    Phone user uses the phone as an offline PDA with the ability to make phone calls, and therefore, there is no reason for data to have been used.

    These arguments are not that compelling. They are testimonial, not evidence. The OP says the web browser has never been opened. How does he know that? This sounds like he is saying: “My father saysweb browser has never been opened.” That’s not the same thing as knowing the web browser was never opened. The same goes for his argument that “there is no reason for data to have been used.” That’s not the same as saying data wasn’t used.

    The only compelling thing the OP says is that “Verizon was unable to provide a list of IP addresses for the data use incurred.” But whether that’s just their policy or whether that proves his case is unclear.

  26. JonBoy470 says:

    My wife ran up a spectacularly high texting bill one month. She didn’t realize you pay for incoming texts too. I know, a real facepalm moment. I called Sprint up and asked “What can I do about this? I can’t keep getting dinged $169/month for texts!” The Sprint web agreed to waive the entire texting fee if I signed my wife up for an unlimited texting plan ($15/month at the time). As no contract extension was involved it was a done deal. Perhaps the OP can work out a similar arrangement.

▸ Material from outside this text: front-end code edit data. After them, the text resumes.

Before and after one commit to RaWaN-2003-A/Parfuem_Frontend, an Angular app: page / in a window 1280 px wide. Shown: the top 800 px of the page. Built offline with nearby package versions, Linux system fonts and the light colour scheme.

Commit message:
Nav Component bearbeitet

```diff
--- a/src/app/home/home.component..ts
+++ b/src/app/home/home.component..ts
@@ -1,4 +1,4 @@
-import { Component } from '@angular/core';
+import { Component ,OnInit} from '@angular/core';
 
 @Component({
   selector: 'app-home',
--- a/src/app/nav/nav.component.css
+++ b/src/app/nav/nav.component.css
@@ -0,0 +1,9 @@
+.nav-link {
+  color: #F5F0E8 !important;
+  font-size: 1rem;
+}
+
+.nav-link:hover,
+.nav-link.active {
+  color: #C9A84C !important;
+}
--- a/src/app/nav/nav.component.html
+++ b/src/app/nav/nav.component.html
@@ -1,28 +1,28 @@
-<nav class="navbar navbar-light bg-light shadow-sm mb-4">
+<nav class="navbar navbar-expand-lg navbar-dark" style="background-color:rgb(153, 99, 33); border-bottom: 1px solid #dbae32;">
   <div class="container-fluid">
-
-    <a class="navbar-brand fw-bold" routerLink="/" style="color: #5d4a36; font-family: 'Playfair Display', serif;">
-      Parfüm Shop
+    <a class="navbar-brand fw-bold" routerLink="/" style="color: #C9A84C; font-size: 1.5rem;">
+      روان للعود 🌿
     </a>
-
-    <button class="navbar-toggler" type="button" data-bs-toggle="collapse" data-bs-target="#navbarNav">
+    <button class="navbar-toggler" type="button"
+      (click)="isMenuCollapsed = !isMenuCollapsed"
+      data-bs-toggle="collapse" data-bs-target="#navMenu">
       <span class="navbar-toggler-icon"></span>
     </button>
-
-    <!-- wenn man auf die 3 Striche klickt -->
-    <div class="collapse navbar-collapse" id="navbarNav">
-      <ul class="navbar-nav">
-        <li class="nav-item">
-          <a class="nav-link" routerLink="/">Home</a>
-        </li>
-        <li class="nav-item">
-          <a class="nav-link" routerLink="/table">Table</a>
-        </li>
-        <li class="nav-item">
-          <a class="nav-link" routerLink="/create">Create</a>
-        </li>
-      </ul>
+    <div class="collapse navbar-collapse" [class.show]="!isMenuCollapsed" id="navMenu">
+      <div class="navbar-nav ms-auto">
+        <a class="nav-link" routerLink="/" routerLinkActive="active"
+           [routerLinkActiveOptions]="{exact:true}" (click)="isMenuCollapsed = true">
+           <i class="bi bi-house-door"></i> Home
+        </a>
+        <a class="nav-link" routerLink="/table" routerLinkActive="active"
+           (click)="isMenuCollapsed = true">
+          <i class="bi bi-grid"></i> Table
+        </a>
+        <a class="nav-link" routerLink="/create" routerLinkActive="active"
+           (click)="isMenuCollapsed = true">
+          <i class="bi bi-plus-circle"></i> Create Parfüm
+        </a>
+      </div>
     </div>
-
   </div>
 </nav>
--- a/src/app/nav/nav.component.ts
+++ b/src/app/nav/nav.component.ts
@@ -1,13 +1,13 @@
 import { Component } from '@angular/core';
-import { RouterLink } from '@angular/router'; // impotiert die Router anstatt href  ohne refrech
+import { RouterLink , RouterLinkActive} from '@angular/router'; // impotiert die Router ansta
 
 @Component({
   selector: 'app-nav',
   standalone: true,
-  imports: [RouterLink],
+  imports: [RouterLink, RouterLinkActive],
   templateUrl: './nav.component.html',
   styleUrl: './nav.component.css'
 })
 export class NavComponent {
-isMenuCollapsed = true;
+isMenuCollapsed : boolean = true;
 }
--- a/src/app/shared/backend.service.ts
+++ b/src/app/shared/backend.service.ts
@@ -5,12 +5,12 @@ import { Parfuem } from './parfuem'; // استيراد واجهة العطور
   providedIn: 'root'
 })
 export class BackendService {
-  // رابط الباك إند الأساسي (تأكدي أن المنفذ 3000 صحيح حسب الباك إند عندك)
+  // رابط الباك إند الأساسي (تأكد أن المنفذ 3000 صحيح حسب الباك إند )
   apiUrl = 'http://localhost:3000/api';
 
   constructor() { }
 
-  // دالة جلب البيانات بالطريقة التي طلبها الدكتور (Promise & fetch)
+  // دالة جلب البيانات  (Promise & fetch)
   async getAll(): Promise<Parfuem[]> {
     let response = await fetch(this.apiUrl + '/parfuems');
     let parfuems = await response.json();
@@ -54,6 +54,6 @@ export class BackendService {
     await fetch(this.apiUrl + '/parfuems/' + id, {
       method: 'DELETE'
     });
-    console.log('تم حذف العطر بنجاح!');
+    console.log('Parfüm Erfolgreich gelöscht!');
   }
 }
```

    As a general comment though, a data-capable phone and a metered, per KB data plan is just not a good combo. Granted, Sprint is cool in that it’s phones can be configured to actually prevent data usage BEFORE any data usage has actually occurred. As opposed to Verizon, where you have to remember to not push the magic button, and if you do it’s $1.99 no matter how quickly you cancel out.

  27. peinto says:

    Maybe the OP’s father sent MMS (aka picture messages). I don’t know if Verizon Wireless still does this today, but years ago my sister had a Motorola Q, and she had no data plan. I set up her phone so it couldn’t possibly go on the web (configured an invalid access point) but she still got charged. Verizon’s explanation was that they treat MMS as uploaded data.

  28. Bemusedjohnny says:

    Sounds like someone tethered the phone to a computer and used it to access the internet. Maybe Chris…. He seems techie enough to try something like that. My parents and I had the same situation. I, being a total geek, found out (online ofcourse) how to tether a phone as a modem using a usb cord. All you do is hook a usb cable up to it… the computer recognizes the phone as a modem…. you make a new dial-up connection with it… find the username and password credentials online (they different per provider) … and WHAM!! It’s faster than a dial-up modem. I’d say 2-3 times faster on the non-3G network used by older phones (ones our parents use). Then a few hours later … …. …. OH SNAP! You’ve gone through … say 35MB of data just casually surfing.

    But anyway, Yeah, Verizon should cut some slack. 35MB is NOT worth $500 any way you spin it.